- WORK REQUIRED: Could you copy the whole listing below exactly as written?

- EXTRACTED ENTRIES:
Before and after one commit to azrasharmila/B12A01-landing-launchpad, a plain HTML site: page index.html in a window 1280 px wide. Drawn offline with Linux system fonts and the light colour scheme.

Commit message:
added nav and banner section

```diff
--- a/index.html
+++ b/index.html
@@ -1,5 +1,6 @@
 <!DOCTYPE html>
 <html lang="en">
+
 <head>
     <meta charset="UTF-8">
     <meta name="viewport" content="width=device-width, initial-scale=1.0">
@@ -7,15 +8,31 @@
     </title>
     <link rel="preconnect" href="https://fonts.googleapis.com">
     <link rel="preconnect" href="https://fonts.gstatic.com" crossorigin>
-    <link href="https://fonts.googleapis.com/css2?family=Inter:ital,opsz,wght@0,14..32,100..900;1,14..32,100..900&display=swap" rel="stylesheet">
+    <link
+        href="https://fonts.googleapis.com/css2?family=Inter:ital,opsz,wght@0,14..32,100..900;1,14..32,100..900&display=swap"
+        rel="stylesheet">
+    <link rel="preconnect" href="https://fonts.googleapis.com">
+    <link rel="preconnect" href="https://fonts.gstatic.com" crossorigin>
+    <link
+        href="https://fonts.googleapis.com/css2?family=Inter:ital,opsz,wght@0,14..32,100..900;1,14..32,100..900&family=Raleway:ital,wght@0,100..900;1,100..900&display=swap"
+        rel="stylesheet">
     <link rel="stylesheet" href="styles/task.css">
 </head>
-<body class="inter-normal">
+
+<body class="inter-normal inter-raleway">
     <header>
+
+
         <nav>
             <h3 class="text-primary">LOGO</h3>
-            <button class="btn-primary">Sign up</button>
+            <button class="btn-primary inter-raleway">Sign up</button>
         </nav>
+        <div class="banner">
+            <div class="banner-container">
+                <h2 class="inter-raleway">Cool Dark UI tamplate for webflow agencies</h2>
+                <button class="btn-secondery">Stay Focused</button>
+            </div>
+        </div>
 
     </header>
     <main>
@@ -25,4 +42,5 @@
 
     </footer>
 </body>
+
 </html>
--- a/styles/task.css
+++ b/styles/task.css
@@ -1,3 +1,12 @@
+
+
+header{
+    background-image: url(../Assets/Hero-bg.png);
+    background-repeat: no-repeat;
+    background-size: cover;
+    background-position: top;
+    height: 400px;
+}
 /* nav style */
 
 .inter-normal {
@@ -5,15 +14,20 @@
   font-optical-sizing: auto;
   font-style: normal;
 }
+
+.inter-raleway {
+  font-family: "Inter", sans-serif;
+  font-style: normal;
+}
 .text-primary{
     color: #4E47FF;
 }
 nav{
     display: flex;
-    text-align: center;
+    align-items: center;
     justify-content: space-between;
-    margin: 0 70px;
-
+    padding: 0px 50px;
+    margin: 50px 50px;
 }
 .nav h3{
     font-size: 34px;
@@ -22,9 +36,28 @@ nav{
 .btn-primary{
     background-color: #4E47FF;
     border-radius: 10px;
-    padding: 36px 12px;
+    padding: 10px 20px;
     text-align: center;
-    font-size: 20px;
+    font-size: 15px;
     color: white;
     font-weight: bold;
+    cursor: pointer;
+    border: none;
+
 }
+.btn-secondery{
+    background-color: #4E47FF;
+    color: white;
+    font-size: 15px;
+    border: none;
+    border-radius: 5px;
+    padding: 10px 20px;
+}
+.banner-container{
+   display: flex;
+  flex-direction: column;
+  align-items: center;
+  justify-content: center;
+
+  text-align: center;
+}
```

- SOLUTION FOR THIS TASK:
Before and after one commit to azrasharmila/B12A01-landing-launchpad, a plain HTML site: page index.html in a window 1280 px wide. Drawn offline with Linux system fonts and the light colour scheme.

Commit message:
added nav and banner section

```diff
--- a/index.html
+++ b/index.html
@@ -1,5 +1,6 @@
 <!DOCTYPE html>
 <html lang="en">
+
 <head>
     <meta charset="UTF-8">
     <meta name="viewport" content="width=device-width, initial-scale=1.0">
@@ -7,15 +8,31 @@
     </title>
     <link rel="preconnect" href="https://fonts.googleapis.com">
     <link rel="preconnect" href="https://fonts.gstatic.com" crossorigin>
-    <link href="https://fonts.googleapis.com/css2?family=Inter:ital,opsz,wght@0,14..32,100..900;1,14..32,100..900&display=swap" rel="stylesheet">
+    <link
+        href="https://fonts.googleapis.com/css2?family=Inter:ital,opsz,wght@0,14..32,100..900;1,14..32,100..900&display=swap"
+        rel="stylesheet">
+    <link rel="preconnect" href="https://fonts.googleapis.com">
+    <link rel="preconnect" href="https://fonts.gstatic.com" crossorigin>
+    <link
+        href="https://fonts.googleapis.com/css2?family=Inter:ital,opsz,wght@0,14..32,100..900;1,14..32,100..900&family=Raleway:ital,wght@0,100..900;1,100..900&display=swap"
+        rel="stylesheet">
     <link rel="stylesheet" href="styles/task.css">
 </head>
-<body class="inter-normal">
+
+<body class="inter-normal inter-raleway">
     <header>
+
+
         <nav>
             <h3 class="text-primary">LOGO</h3>
-            <button class="btn-primary">Sign up</button>
+            <button class="btn-primary inter-raleway">Sign up</button>
         </nav>
+        <div class="banner">
+            <div class="banner-container">
+                <h2 class="inter-raleway">Cool Dark UI tamplate for webflow agencies</h2>
+                <button class="btn-secondery">Stay Focused</button>
+            </div>
+        </div>
 
     </header>
     <main>
@@ -25,4 +42,5 @@
 
     </footer>
 </body>
+
 </html>
--- a/styles/task.css
+++ b/styles/task.css
@@ -1,3 +1,12 @@
+
+
+header{
+    background-image: url(../Assets/Hero-bg.png);
+    background-repeat: no-repeat;
+    background-size: cover;
+    background-position: top;
+    height: 400px;
+}
 /* nav style */
 
 .inter-normal {
@@ -5,15 +14,20 @@
   font-optical-sizing: auto;
   font-style: normal;
 }
+
+.inter-raleway {
+  font-family: "Inter", sans-serif;
+  font-style: normal;
+}
 .text-primary{
     color: #4E47FF;
 }
 nav{
     display: flex;
-    text-align: center;
+    align-items: center;
     justify-content: space-between;
-    margin: 0 70px;
-
+    padding: 0px 50px;
+    margin: 50px 50px;
 }
 .nav h3{
     font-size: 34px;
@@ -22,9 +36,28 @@ nav{
 .btn-primary{
     background-color: #4E47FF;
     border-radius: 10px;
-    padding: 36px 12px;
+    padding: 10px 20px;
     text-align: center;
-    font-size: 20px;
+    font-size: 15px;
     color: white;
     font-weight: bold;
+    cursor: pointer;
+    border: none;
+
 }
+.btn-secondery{
+    background-color: #4E47FF;
+    color: white;
+    font-size: 15px;
+    border: none;
+    border-radius: 5px;
+    padding: 10px 20px;
+}
+.banner-container{
+   display: flex;
+  flex-direction: column;
+  align-items: center;
+  justify-content: center;
+
+  text-align: center;
+}
```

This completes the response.